Exercise materials:
^^^^^^^^^^^^^^^^
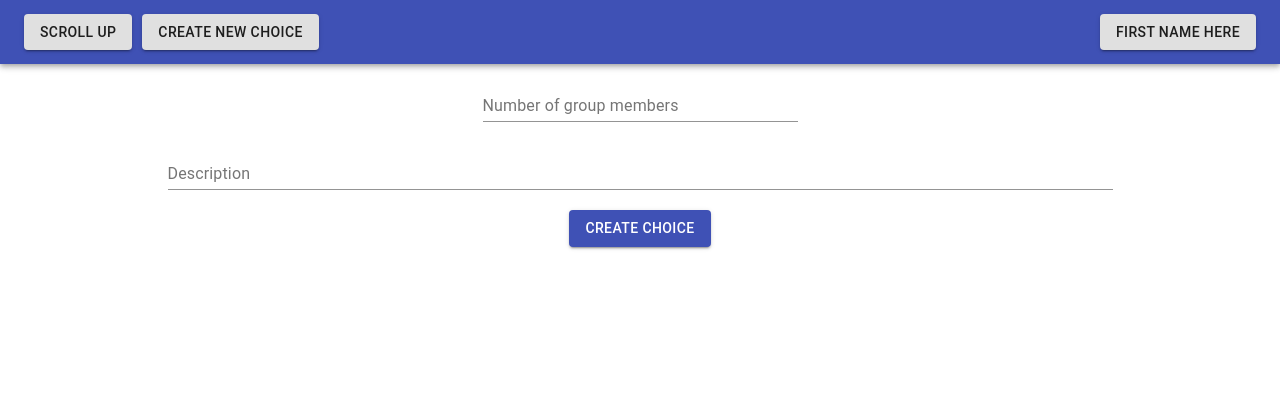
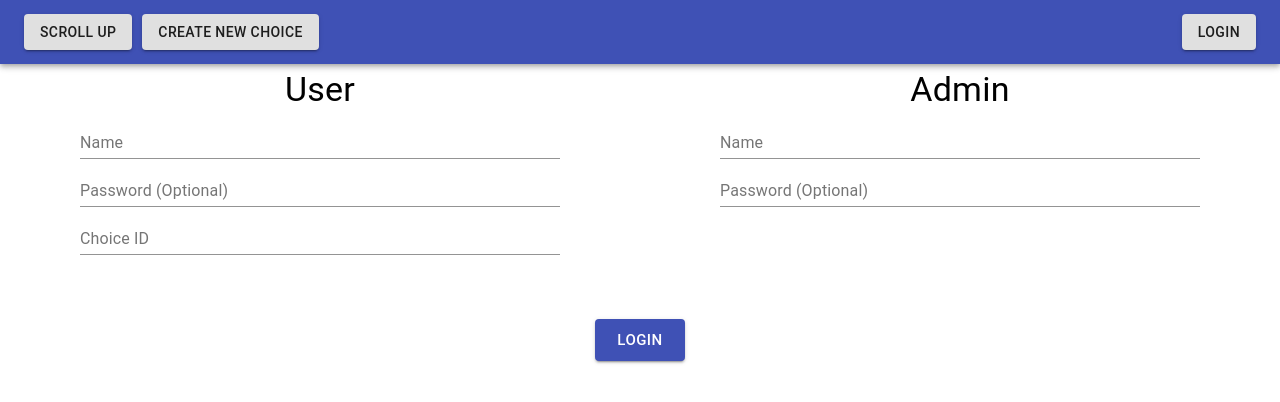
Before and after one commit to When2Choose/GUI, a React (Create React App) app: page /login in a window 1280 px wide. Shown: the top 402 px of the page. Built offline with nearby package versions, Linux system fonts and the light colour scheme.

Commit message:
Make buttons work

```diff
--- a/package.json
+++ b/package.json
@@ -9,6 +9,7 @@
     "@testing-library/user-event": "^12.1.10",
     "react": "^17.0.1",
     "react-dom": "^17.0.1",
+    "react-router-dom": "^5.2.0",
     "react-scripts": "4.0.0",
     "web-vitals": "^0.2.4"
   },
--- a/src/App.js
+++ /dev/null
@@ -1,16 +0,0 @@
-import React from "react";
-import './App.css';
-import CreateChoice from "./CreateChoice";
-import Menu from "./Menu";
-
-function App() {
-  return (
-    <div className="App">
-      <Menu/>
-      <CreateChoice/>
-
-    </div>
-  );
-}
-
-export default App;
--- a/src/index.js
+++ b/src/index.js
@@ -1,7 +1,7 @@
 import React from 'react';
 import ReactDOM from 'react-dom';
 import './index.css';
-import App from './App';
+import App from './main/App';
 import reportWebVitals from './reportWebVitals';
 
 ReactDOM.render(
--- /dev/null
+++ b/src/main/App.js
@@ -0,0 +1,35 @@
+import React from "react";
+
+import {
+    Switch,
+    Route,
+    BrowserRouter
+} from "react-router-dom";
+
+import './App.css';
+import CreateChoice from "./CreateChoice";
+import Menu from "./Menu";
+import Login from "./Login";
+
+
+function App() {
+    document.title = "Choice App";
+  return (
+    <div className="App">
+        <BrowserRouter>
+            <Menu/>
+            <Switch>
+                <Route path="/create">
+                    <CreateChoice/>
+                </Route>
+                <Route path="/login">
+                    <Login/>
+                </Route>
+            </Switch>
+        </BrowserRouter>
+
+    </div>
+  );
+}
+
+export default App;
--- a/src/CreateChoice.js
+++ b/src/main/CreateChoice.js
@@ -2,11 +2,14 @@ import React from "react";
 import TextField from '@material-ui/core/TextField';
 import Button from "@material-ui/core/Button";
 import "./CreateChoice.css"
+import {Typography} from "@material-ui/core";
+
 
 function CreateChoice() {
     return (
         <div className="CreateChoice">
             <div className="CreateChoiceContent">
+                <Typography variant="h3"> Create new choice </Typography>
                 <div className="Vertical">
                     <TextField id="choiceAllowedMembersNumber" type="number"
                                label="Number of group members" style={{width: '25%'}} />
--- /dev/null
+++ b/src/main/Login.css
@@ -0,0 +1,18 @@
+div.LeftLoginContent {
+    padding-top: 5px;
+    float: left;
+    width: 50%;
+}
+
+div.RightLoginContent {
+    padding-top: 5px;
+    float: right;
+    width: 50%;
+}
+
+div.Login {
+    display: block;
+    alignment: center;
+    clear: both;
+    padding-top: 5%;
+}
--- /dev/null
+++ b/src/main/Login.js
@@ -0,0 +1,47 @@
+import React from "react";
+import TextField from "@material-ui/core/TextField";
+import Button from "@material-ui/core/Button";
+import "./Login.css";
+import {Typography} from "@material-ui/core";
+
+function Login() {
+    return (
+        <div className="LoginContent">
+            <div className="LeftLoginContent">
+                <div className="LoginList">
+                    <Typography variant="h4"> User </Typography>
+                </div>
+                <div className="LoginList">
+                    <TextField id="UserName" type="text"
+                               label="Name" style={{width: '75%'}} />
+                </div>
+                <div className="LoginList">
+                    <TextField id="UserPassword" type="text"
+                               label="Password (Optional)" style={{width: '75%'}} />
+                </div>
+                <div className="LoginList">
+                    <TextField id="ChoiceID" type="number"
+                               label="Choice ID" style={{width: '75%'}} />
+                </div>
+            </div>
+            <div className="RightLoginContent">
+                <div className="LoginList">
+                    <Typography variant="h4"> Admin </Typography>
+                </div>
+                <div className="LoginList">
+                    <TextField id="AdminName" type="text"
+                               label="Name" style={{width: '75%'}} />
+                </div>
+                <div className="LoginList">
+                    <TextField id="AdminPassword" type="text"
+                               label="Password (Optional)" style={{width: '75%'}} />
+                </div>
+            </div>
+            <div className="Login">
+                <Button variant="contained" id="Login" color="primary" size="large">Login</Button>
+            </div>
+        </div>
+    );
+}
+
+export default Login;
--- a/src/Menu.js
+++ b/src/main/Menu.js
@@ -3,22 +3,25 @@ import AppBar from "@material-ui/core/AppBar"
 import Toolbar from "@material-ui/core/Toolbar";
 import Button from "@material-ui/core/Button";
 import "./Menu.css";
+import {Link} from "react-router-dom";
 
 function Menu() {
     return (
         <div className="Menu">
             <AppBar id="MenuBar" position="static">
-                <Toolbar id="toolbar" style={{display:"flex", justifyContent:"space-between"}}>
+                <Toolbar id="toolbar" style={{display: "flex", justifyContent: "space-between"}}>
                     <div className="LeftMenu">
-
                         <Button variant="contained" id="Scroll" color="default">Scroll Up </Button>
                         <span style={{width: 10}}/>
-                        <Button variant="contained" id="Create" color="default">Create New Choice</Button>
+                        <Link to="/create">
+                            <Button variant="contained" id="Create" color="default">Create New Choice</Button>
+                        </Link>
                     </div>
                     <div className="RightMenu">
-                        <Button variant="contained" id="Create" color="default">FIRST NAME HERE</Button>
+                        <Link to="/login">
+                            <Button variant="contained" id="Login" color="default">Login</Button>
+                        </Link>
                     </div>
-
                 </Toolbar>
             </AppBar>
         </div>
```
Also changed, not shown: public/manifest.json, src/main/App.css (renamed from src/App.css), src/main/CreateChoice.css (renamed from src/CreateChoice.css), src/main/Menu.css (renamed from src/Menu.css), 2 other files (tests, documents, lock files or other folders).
^^^^^^^^^^^^^^^^
About this task:
Exactly how many lines of the listing above contain the string "Toolbar"? Give no more than the number.

Exercise result:
4